RECORDS FOR THIS EXERCISE section start

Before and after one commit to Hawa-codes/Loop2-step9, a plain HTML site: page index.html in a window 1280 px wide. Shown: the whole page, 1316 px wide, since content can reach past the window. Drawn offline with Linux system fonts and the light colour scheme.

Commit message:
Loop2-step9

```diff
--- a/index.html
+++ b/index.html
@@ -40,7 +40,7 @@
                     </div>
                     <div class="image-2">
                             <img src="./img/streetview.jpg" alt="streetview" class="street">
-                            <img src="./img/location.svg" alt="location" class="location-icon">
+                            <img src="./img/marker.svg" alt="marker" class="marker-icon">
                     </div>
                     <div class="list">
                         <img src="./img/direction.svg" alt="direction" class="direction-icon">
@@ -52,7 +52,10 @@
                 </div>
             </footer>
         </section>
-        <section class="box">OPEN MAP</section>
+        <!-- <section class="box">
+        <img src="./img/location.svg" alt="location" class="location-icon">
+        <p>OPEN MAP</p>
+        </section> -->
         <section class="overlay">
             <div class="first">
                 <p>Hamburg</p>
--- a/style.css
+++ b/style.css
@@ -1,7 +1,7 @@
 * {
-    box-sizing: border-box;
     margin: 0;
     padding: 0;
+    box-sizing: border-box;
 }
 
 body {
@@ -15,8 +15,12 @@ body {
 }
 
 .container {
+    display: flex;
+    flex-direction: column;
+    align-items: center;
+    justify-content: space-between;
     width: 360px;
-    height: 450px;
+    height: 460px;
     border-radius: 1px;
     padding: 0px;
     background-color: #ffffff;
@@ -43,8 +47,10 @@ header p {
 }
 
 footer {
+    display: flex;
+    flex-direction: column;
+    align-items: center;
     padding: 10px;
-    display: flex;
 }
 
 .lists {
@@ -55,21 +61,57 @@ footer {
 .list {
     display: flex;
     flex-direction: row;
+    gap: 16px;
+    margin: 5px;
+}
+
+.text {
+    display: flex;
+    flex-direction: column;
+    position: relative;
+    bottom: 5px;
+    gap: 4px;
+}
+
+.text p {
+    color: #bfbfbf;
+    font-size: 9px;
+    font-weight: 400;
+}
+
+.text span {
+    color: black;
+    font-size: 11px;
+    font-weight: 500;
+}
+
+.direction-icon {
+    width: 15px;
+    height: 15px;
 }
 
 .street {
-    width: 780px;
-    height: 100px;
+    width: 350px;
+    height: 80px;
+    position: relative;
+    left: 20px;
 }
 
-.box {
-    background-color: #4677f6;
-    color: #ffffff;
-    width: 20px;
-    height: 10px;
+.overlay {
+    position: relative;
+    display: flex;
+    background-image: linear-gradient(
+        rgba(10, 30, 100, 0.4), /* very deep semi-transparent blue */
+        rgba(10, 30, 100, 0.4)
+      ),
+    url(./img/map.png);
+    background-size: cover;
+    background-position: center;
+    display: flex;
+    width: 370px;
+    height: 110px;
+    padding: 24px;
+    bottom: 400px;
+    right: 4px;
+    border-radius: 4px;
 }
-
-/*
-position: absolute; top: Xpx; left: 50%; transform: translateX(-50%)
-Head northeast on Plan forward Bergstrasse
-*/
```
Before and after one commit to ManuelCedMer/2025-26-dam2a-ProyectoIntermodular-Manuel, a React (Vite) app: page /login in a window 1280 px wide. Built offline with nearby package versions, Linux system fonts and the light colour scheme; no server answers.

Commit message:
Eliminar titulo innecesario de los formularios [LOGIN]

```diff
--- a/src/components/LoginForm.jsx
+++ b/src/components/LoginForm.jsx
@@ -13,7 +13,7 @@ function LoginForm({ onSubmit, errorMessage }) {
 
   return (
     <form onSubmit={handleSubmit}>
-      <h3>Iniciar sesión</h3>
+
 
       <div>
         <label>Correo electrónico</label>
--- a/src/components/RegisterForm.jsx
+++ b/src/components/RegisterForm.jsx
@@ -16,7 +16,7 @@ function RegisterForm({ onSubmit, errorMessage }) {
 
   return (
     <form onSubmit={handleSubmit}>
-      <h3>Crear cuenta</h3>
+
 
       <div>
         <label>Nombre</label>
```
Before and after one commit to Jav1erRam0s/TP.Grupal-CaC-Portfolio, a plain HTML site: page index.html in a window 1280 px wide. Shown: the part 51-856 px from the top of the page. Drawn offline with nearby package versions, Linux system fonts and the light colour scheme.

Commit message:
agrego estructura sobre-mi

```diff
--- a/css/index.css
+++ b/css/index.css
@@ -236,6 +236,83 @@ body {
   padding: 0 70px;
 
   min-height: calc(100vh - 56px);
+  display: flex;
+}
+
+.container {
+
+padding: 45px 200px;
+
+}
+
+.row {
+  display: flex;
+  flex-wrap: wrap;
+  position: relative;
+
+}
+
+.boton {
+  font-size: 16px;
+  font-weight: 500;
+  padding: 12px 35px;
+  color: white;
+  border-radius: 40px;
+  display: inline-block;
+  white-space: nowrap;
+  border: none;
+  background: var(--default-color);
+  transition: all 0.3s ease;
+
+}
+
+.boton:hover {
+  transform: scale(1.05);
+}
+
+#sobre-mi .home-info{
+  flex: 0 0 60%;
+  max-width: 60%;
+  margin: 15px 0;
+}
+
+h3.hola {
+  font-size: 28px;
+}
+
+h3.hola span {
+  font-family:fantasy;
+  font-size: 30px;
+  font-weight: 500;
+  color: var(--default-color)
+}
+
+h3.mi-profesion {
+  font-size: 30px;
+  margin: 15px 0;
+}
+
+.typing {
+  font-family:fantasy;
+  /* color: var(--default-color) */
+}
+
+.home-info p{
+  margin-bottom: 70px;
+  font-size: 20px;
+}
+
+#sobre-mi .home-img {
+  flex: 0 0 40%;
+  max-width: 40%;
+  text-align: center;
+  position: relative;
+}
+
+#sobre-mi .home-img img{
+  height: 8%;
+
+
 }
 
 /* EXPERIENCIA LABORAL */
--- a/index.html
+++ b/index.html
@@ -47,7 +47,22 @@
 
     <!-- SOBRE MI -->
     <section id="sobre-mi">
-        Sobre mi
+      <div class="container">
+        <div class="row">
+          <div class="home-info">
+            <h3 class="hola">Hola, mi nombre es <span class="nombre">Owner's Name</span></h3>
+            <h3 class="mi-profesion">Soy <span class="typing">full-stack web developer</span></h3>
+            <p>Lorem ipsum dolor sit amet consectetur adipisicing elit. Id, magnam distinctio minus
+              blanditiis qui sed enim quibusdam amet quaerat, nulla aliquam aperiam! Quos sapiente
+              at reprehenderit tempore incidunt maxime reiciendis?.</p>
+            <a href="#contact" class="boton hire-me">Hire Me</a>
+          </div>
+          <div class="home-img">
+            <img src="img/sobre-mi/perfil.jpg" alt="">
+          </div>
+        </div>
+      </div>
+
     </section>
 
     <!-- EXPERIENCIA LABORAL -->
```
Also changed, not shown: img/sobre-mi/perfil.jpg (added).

RECORDS FOR THIS EXERCISE section end

*WHAT THE EXERCISE ASKS:* Every one of the records is to be copied word for word.

*PROBLEM SOLUTION:*
Before and after one commit to Hawa-codes/Loop2-step9, a plain HTML site: page index.html in a window 1280 px wide. Shown: the whole page, 1316 px wide, since content can reach past the window. Drawn offline with Linux system fonts and the light colour scheme.

Commit message:
Loop2-step9

```diff
--- a/index.html
+++ b/index.html
@@ -40,7 +40,7 @@
                     </div>
                     <div class="image-2">
                             <img src="./img/streetview.jpg" alt="streetview" class="street">
-                            <img src="./img/location.svg" alt="location" class="location-icon">
+                            <img src="./img/marker.svg" alt="marker" class="marker-icon">
                     </div>
                     <div class="list">
                         <img src="./img/direction.svg" alt="direction" class="direction-icon">
@@ -52,7 +52,10 @@
                 </div>
             </footer>
         </section>
-        <section class="box">OPEN MAP</section>
+        <!-- <section class="box">
+        <img src="./img/location.svg" alt="location" class="location-icon">
+        <p>OPEN MAP</p>
+        </section> -->
         <section class="overlay">
             <div class="first">
                 <p>Hamburg</p>
--- a/style.css
+++ b/style.css
@@ -1,7 +1,7 @@
 * {
-    box-sizing: border-box;
     margin: 0;
     padding: 0;
+    box-sizing: border-box;
 }
 
 body {
@@ -15,8 +15,12 @@ body {
 }
 
 .container {
+    display: flex;
+    flex-direction: column;
+    align-items: center;
+    justify-content: space-between;
     width: 360px;
-    height: 450px;
+    height: 460px;
     border-radius: 1px;
     padding: 0px;
     background-color: #ffffff;
@@ -43,8 +47,10 @@ header p {
 }
 
 footer {
+    display: flex;
+    flex-direction: column;
+    align-items: center;
     padding: 10px;
-    display: flex;
 }
 
 .lists {
@@ -55,21 +61,57 @@ footer {
 .list {
     display: flex;
     flex-direction: row;
+    gap: 16px;
+    margin: 5px;
+}
+
+.text {
+    display: flex;
+    flex-direction: column;
+    position: relative;
+    bottom: 5px;
+    gap: 4px;
+}
+
+.text p {
+    color: #bfbfbf;
+    font-size: 9px;
+    font-weight: 400;
+}
+
+.text span {
+    color: black;
+    font-size: 11px;
+    font-weight: 500;
+}
+
+.direction-icon {
+    width: 15px;
+    height: 15px;
 }
 
 .street {
-    width: 780px;
-    height: 100px;
+    width: 350px;
+    height: 80px;
+    position: relative;
+    left: 20px;
 }
 
-.box {
-    background-color: #4677f6;
-    color: #ffffff;
-    width: 20px;
-    height: 10px;
+.overlay {
+    position: relative;
+    display: flex;
+    background-image: linear-gradient(
+        rgba(10, 30, 100, 0.4), /* very deep semi-transparent blue */
+        rgba(10, 30, 100, 0.4)
+      ),
+    url(./img/map.png);
+    background-size: cover;
+    background-position: center;
+    display: flex;
+    width: 370px;
+    height: 110px;
+    padding: 24px;
+    bottom: 400px;
+    right: 4px;
+    border-radius: 4px;
 }
-
-/*
-position: absolute; top: Xpx; left: 50%; transform: translateX(-50%)
-Head northeast on Plan forward Bergstrasse
-*/
```
Before and after one commit to ManuelCedMer/2025-26-dam2a-ProyectoIntermodular-Manuel, a React (Vite) app: page /login in a window 1280 px wide. Built offline with nearby package versions, Linux system fonts and the light colour scheme; no server answers.

Commit message:
Eliminar titulo innecesario de los formularios [LOGIN]

```diff
--- a/src/components/LoginForm.jsx
+++ b/src/components/LoginForm.jsx
@@ -13,7 +13,7 @@ function LoginForm({ onSubmit, errorMessage }) {
 
   return (
     <form onSubmit={handleSubmit}>
-      <h3>Iniciar sesión</h3>
+
 
       <div>
         <label>Correo electrónico</label>
--- a/src/components/RegisterForm.jsx
+++ b/src/components/RegisterForm.jsx
@@ -16,7 +16,7 @@ function RegisterForm({ onSubmit, errorMessage }) {
 
   return (
     <form onSubmit={handleSubmit}>
-      <h3>Crear cuenta</h3>
+
 
       <div>
         <label>Nombre</label>
```
Before and after one commit to Jav1erRam0s/TP.Grupal-CaC-Portfolio, a plain HTML site: page index.html in a window 1280 px wide. Shown: the part 51-856 px from the top of the page. Drawn offline with nearby package versions, Linux system fonts and the light colour scheme.

Commit message:
agrego estructura sobre-mi

```diff
--- a/css/index.css
+++ b/css/index.css
@@ -236,6 +236,83 @@ body {
   padding: 0 70px;
 
   min-height: calc(100vh - 56px);
+  display: flex;
+}
+
+.container {
+
+padding: 45px 200px;
+
+}
+
+.row {
+  display: flex;
+  flex-wrap: wrap;
+  position: relative;
+
+}
+
+.boton {
+  font-size: 16px;
+  font-weight: 500;
+  padding: 12px 35px;
+  color: white;
+  border-radius: 40px;
+  display: inline-block;
+  white-space: nowrap;
+  border: none;
+  background: var(--default-color);
+  transition: all 0.3s ease;
+
+}
+
+.boton:hover {
+  transform: scale(1.05);
+}
+
+#sobre-mi .home-info{
+  flex: 0 0 60%;
+  max-width: 60%;
+  margin: 15px 0;
+}
+
+h3.hola {
+  font-size: 28px;
+}
+
+h3.hola span {
+  font-family:fantasy;
+  font-size: 30px;
+  font-weight: 500;
+  color: var(--default-color)
+}
+
+h3.mi-profesion {
+  font-size: 30px;
+  margin: 15px 0;
+}
+
+.typing {
+  font-family:fantasy;
+  /* color: var(--default-color) */
+}
+
+.home-info p{
+  margin-bottom: 70px;
+  font-size: 20px;
+}
+
+#sobre-mi .home-img {
+  flex: 0 0 40%;
+  max-width: 40%;
+  text-align: center;
+  position: relative;
+}
+
+#sobre-mi .home-img img{
+  height: 8%;
+
+
 }
 
 /* EXPERIENCIA LABORAL */
--- a/index.html
+++ b/index.html
@@ -47,7 +47,22 @@
 
     <!-- SOBRE MI -->
     <section id="sobre-mi">
-        Sobre mi
+      <div class="container">
+        <div class="row">
+          <div class="home-info">
+            <h3 class="hola">Hola, mi nombre es <span class="nombre">Owner's Name</span></h3>
+            <h3 class="mi-profesion">Soy <span class="typing">full-stack web developer</span></h3>
+            <p>Lorem ipsum dolor sit amet consectetur adipisicing elit. Id, magnam distinctio minus
+              blanditiis qui sed enim quibusdam amet quaerat, nulla aliquam aperiam! Quos sapiente
+              at reprehenderit tempore incidunt maxime reiciendis?.</p>
+            <a href="#contact" class="boton hire-me">Hire Me</a>
+          </div>
+          <div class="home-img">
+            <img src="img/sobre-mi/perfil.jpg" alt="">
+          </div>
+        </div>
+      </div>
+
     </section>
 
     <!-- EXPERIENCIA LABORAL -->
```
Also changed, not shown: img/sobre-mi/perfil.jpg (added).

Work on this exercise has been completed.